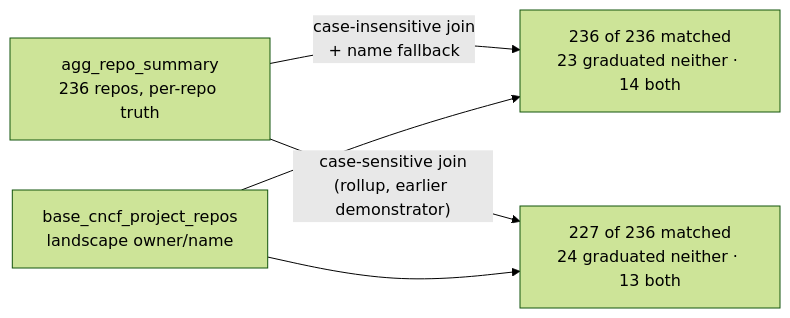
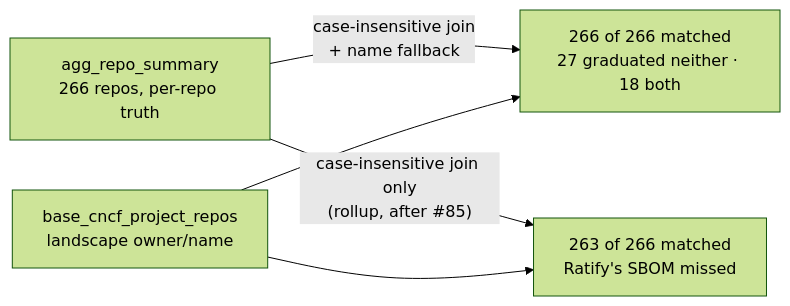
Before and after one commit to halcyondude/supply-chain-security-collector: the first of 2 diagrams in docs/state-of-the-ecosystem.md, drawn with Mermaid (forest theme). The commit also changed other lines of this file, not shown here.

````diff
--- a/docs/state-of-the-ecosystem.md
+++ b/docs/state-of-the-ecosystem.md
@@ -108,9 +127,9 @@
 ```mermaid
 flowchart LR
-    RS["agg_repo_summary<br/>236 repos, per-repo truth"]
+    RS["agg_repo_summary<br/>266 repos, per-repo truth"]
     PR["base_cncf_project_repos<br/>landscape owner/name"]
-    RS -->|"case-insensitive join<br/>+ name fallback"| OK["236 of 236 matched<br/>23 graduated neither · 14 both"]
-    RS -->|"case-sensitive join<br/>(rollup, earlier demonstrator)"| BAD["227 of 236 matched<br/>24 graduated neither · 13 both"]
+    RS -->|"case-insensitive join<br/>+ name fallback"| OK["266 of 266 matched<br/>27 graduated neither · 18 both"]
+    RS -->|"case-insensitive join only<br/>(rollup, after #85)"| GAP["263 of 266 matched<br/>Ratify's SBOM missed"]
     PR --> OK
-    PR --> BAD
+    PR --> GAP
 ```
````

= = = = =

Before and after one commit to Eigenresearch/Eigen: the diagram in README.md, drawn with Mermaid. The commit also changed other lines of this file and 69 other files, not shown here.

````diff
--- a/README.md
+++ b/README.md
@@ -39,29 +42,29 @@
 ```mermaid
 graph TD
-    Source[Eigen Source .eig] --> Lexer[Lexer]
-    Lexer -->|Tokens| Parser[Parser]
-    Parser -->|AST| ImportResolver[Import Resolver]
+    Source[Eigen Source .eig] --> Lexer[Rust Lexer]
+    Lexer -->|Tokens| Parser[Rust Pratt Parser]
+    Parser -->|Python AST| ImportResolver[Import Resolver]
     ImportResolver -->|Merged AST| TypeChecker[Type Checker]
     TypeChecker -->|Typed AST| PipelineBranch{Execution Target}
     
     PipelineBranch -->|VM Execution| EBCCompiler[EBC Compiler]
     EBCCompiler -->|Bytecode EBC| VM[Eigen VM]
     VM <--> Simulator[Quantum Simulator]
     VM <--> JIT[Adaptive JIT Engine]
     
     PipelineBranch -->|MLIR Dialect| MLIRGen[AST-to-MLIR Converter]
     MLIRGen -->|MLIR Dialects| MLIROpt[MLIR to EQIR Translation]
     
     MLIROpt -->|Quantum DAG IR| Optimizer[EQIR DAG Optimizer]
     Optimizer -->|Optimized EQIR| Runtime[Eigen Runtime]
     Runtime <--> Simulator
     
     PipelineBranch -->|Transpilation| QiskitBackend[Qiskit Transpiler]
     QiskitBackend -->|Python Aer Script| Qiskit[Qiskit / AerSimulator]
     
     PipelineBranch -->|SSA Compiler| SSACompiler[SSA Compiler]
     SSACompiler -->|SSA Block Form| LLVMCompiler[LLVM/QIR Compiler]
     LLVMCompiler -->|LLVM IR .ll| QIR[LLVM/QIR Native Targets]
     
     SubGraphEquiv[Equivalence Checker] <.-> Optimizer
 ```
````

= = = = =

DIRECTIONS FOR THIS TASK :: Your answer should be the lines of the records that hold the string "PipelineBranch".

OUTPUT FOR THIS EXERCISE ::
     TypeChecker -->|Typed AST| PipelineBranch{Execution Target}
     PipelineBranch -->|VM Execution| EBCCompiler[EBC Compiler]
     PipelineBranch -->|MLIR Dialect| MLIRGen[AST-to-MLIR Converter]
     PipelineBranch -->|Transpilation| QiskitBackend[Qiskit Transpiler]
     PipelineBranch -->|SSA Compiler| SSACompiler[SSA Compiler]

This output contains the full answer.